What is buildings insurance?

Buildings insurance provides you with the money to cover the costs of repairing or rebuilding your home should it be damaged or destroyed.

If you are a landlord or a home owner then buildings insurance is essential, for those renting a property then buildings insurance is the responsibility of your landlord. However, as a tenant, you may wish to consider taking out contents insurance.

Buildings insurance will cover the structure of your home – but can also include sheds, garages and other external features.

A standard policy will usually cover you for the following:

  • Floods
  • Subsidence
  • Theft/vandalism
  • Fire
  • Lightning damage
  • Water damage

It’s important to remember that when you’re taking out buildings insurance – you need to cover your home for its rebuild value, not the market value if you were to sell it. Find out how to calculate how much home insurance you need and compare building insurance.

there are some quick ways to save on your contents insurance before you start to compare buildings and contents insurance:

  • Fitting a burglar alarm, joining local Neighbourhood Watch schemes, security lighting and other measures to secure your home
  • Fitting a NACOSS alarm could earn you a discount
  • Install a smoke alarm
  • Increase the excess on your policy – if you are happy to cover more of the cost of the claim your premiums could be lowered
  • No claims discounts – the less you claim, the lower your premiums will be.

Do I have to take out buildings and contents insurance?

You are not breaking the law if you don’t have building and contents insurance. However, most mortgage providers will insist that you have buildings insurance before they will lend you any money, as your home is used as collateral in the event that you can’t keep up repayments. And of course you are taking a huge risk, should something happen then the costs of repairs fall on your shoulders.

Circumstances that could render your home insurance policy void

There are a number of other changes to your home situation that could invalidate your contents and buildings insurance policy.

Making significant structural home improvements such as knocking down a wall, installing a loft conversion or putting an extension on the house, this could change the terms of your policy.

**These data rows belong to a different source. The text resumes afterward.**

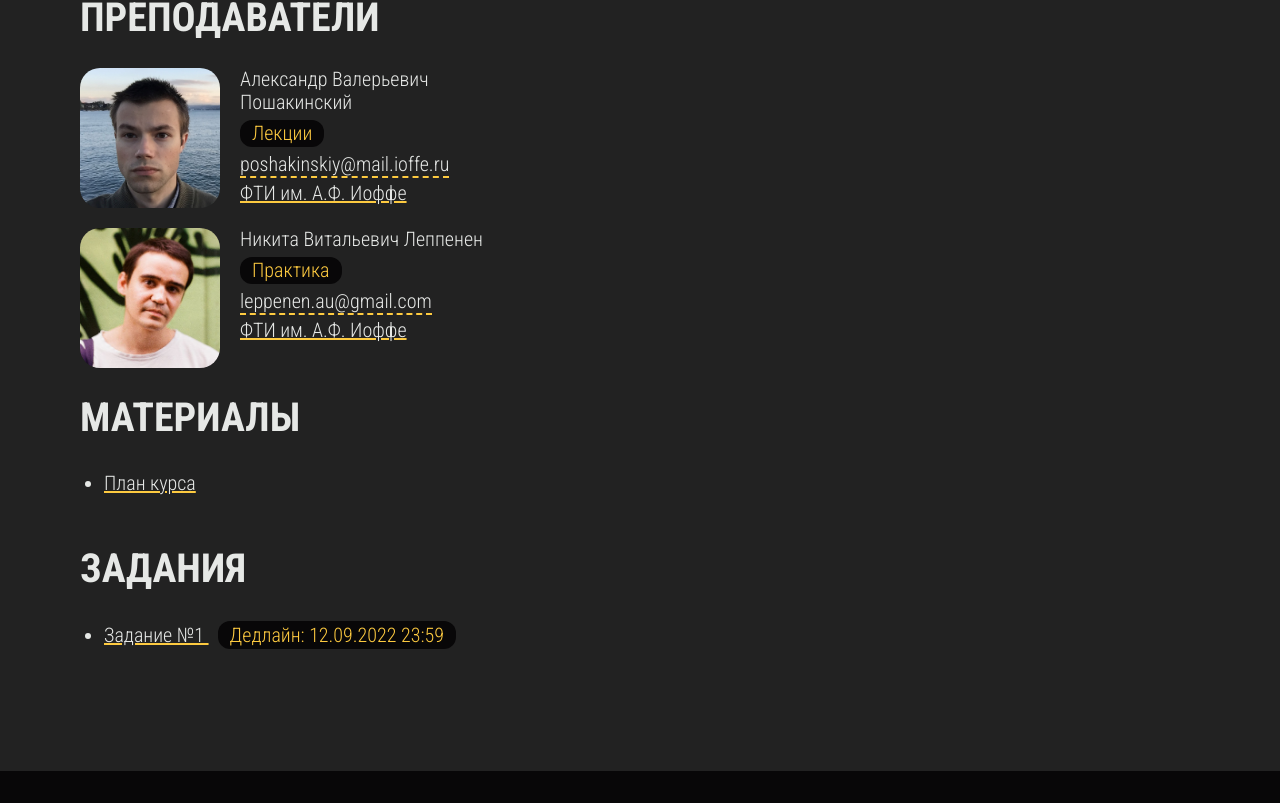
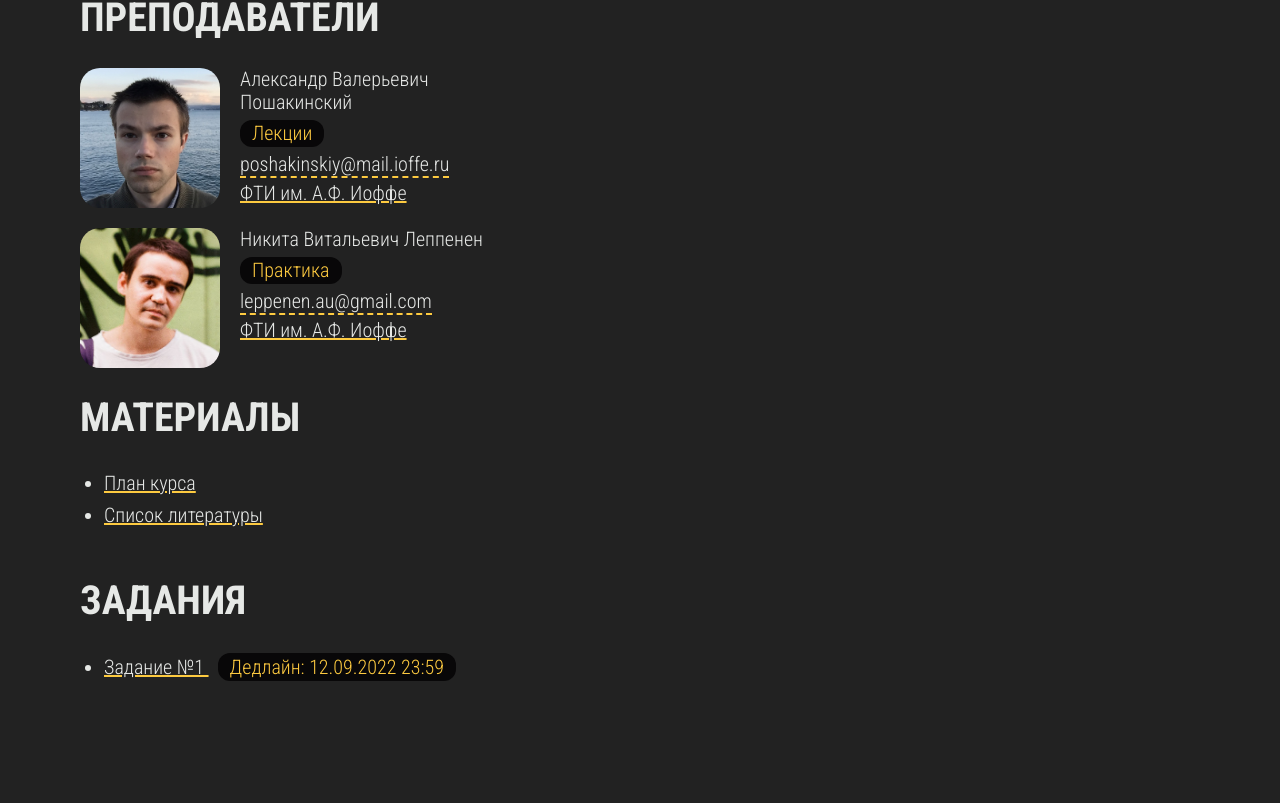
Before and after one commit to leppenen/ed_2022, a Vue app: page / in a window 1280 px wide. Shown: the part 1332-2135 px from the top of the page. Before the commit the page ends 2103 px from the top, so only its background shows below. Built offline with nearby package versions, Linux system fonts and the light colour scheme.

Commit message:
fix open file function

```diff
--- a/src/components/materials-block.vue
+++ b/src/components/materials-block.vue
@@ -1,12 +1,13 @@
 <script setup lang='ts'>
-  import PageBlock from '@/components/ui/page-block.vue';
-  import file from '@/assets/files/materials/course_plan.pdf'
+import PageBlock from '@/components/ui/page-block.vue';
+import coursePlan from '@/assets/files/materials/course_plan.pdf'
+import references from '@/assets/files/materials/references.pdf'
 import LinkWrapper from './ui/link-wrapper.vue'
 
-  function openFile() {
-    window.open(file, 'fullscreen=yes')
-    return
-  }
+function openFile(filePath: string) {
+  window.open(filePath, 'fullscreen=yes')
+  return
+}
 </script>
 
   <template>
@@ -19,9 +20,17 @@ import LinkWrapper from './ui/link-wrapper.vue'
         <li>
           <LinkWrapper
             href=''
-            @click='openFile'
+            @click='openFile(coursePlan)'
           >
             План курса
+          </LinkWrapper>
+        </li>
+        <li>
+          <LinkWrapper
+            href=''
+            @click='openFile(references)'
+          >
+            Список литературы
           </LinkWrapper>
         </li>
       </ul>
--- a/src/components/tasks-block.vue
+++ b/src/components/tasks-block.vue
@@ -1,13 +1,13 @@
 <script setup lang='ts'>
 import PageBlock from '@/components/ui/page-block.vue';
-import file from '@/assets/files/tasks/e1_2022.pdf'
+import task1 from '@/assets/files/tasks/e1_2022.pdf'
 import LinkWrapper from './ui/link-wrapper.vue';
 import BadgeWrapper from './ui/badge-wrapper.vue';
 
-function openFile() {
-    window.open(file, 'fullscreen=yes')
-    return false
-  }
+function openFile(filePath: string) {
+  window.open(filePath, 'fullscreen=yes')
+  return false
+}
 </script>
 
   <template>
@@ -19,7 +19,7 @@ function openFile() {
         <li>
           <LinkWrapper
             href=''
-            @click='openFile'
+            @click='openFile(task1)'
           >
             Задание №1
           </LinkWrapper>&nbsp;
--- a/vite.config.ts
+++ b/vite.config.ts
@@ -19,5 +19,6 @@ export default defineConfig({
     alias: {
       '@': fileURLToPath(new URL('./src', import.meta.url))
     }
-  }
+  },
+  assetsInclude: '**/*.docx',
 })
```
Also changed, not shown: 1 other file (tests, documents, lock files or other folders).
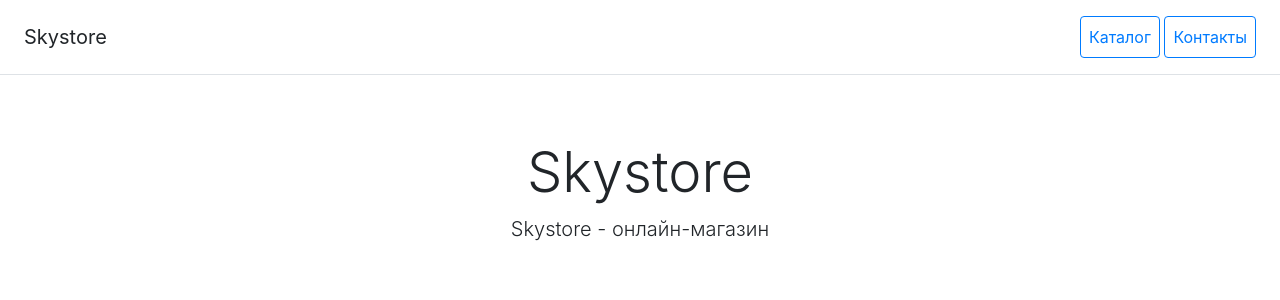
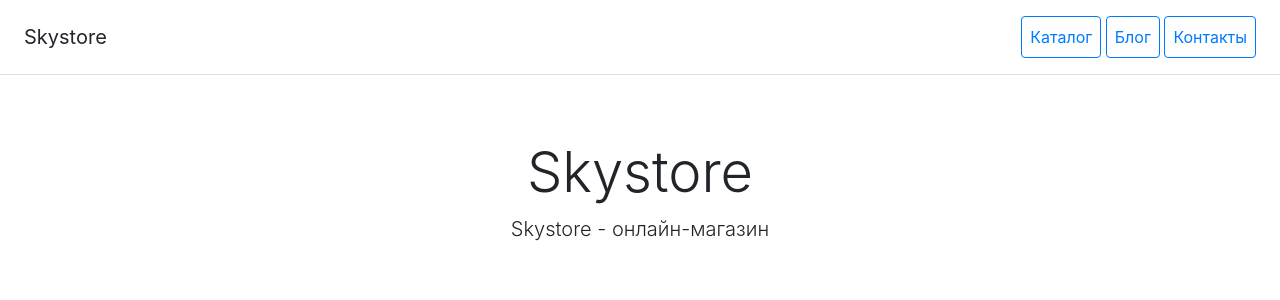
Before and after one commit to voesem/django_shop, a Django app: page / in a window 1280 px wide. Shown: the top 300 px of the page. Run offline with Django 4.2, Linux system fonts and the light colour scheme; data that the repository does not hold is empty; some libraries are stand-ins or nearby versions.

Commit message:
В меню добавлена ссылка на блог с постами

```diff
--- a/catalog/templates/catalog/includes/inc_catalog_menu.html
+++ b/catalog/templates/catalog/includes/inc_catalog_menu.html
@@ -2,6 +2,7 @@
     <h5 class="my-0 mr-md-auto font-weight-normal">Skystore</h5>
     <nav class="ms-5">
         <a class="p-2 btn btn-outline-primary" href="{% url 'catalog:home' %}">Каталог</a>
+        <a class="p-2 btn btn-outline-primary" href="{% url 'blog:list' %}">Блог</a>
         <a class="p-2 btn btn-outline-primary" href="{% url 'catalog:contacts' %}">Контакты</a>
     </nav>
 </div>
```
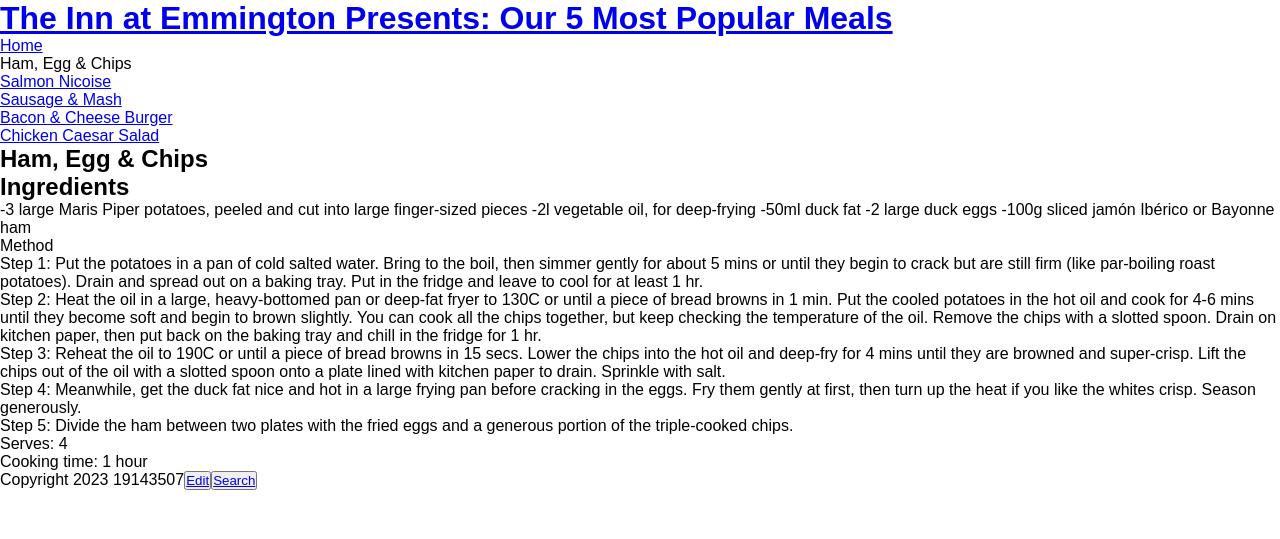
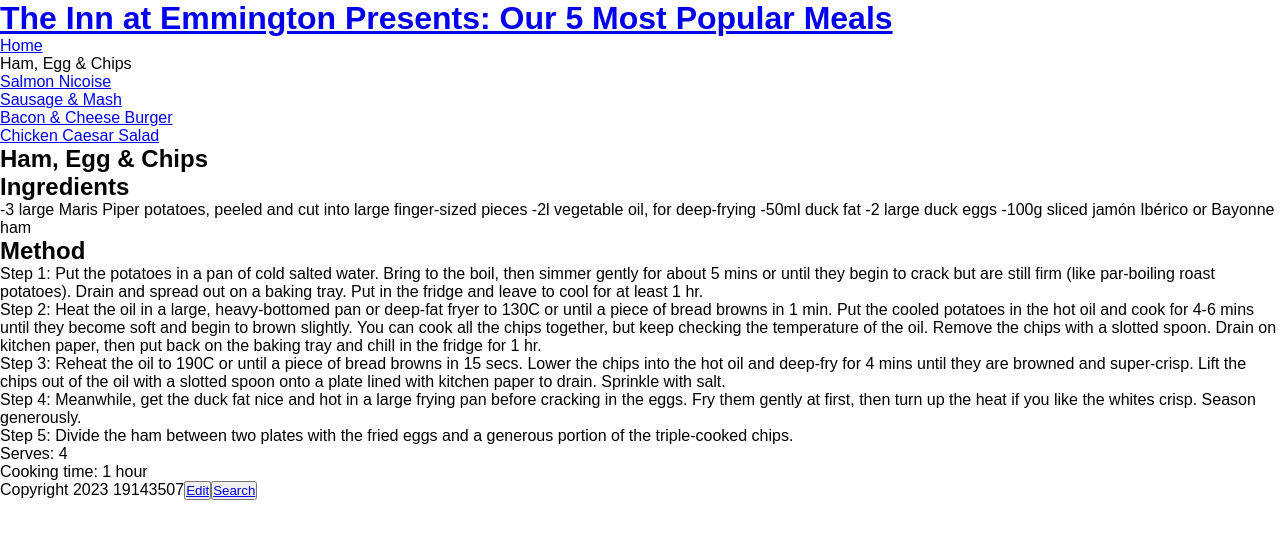
Before and after one commit to 19143507/inn-at-emmington, a Jekyll site: the page built from _recipes/recipe2.md, in a window 1280 px wide. Shown: the top 539 px of the page. Built offline with Jekyll 4.4.1, drawn with Linux system fonts in a browser that asks for light colours.

```diff
--- a/_recipes/recipe2.md
+++ b/_recipes/recipe2.md
@@ -13,7 +13,7 @@ published: true
 -2 large duck eggs
 -100g sliced jamón Ibérico or Bayonne ham
 
-Method
+## Method
 
 Step 1:
 Put the potatoes in a pan of cold salted water. Bring to the boil, then simmer gently for about 5 mins or until they begin to crack but are still firm (like par-boiling roast potatoes). Drain and spread out on a baking tray. Put in the fridge and leave to cool for at least 1 hr.
```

You need to inform your insurer if you live within very close proximity to a tall tree or flood-prone area, or have parts of your home made from non-standard materials.

Not informing your insurer will cause problems for you should you need to make a claim later.

 

What does buildings and contents insurance cover?

The buildings insurance part of the policy offers cover for your home’s structure and its permanent fixtures and fittings.

If you have a mortgage on your property it’s likely that the mortgage provider will insist that you have buildings cover as a condition of the loan, and leaseholder terms may also demand this.

If you own the property outright then the choice of whether to take out buildings insurance is down to you, but you should consider the value of your home, whether you could afford to lose such a valuable asset, and whether you could put another roof over your head.

In obtaining a quote, you’ll be asked the rebuild value of your home.

This should be found on your mortgage agreement or on the deeds of your house, but bear in mind that it’s likely to change over time.

For more information, try using the calculator supplied by the Association of British Insurers (ABI) or visiting the Building Cost Information Service.

The contents insurance element of the policy offers financial protection against accidents, thefts or loss that can affect your personal possessions and other valuables.

Such cover is optional, but you should consider how important such items are to you and whether you could afford to replace them should they be lost.

In seeking a quote you’ll be asked to assess the value of your contents – it’s important to get this right to make sure you’re not under-insured.

The simplest way to make the assessment could be try our easy-to-use contents calculator.

Alternatively, there’s the laborious task of going through your property room by room, making a list of your possessions and their value.

Insurers usually set a maximum limit for individual items, and this is likely to be in the region of £1,000.

If you have items worth more than this – perhaps jewellery, a bike or expensive electrical equipment – you’ll need to list them separately on your policy.

You should always check your policy’s terms and conditions for full details of what’s covered and for any exclusions.

Are there any advantages to separating buildings and contents insurance?

Ensure that you need both buildings and contents cover before considering a combined policy.

Landlords, for example, may not need contents insurance if they let their property unfurnished or part-furnished.

If you are letting a property, remember that you’ll need a dedicated landlord insurance policy and, even then, you should check your buildings policy carefully to see exactly what’s covered.

Buildings insurance will not usually be of concern to tenants, but it is likely that they’ll want to consider cover for their contents.

It’s possible that you may already have contents cover from a packaged bank account, premium credit card, or some other source.

If so, check that the policy offers sufficient protection, but don’t double up on insurance cover – you’d be wasting money and, in the event of an incident, it can complicate claims and drive up your premiums.

As ever, it’s advisable to search the market for the best deal to suit your needs and to read the terms and conditions before buying a policy.

 

ABC Insurance Aviva Insurance Legal & General Zurich Covea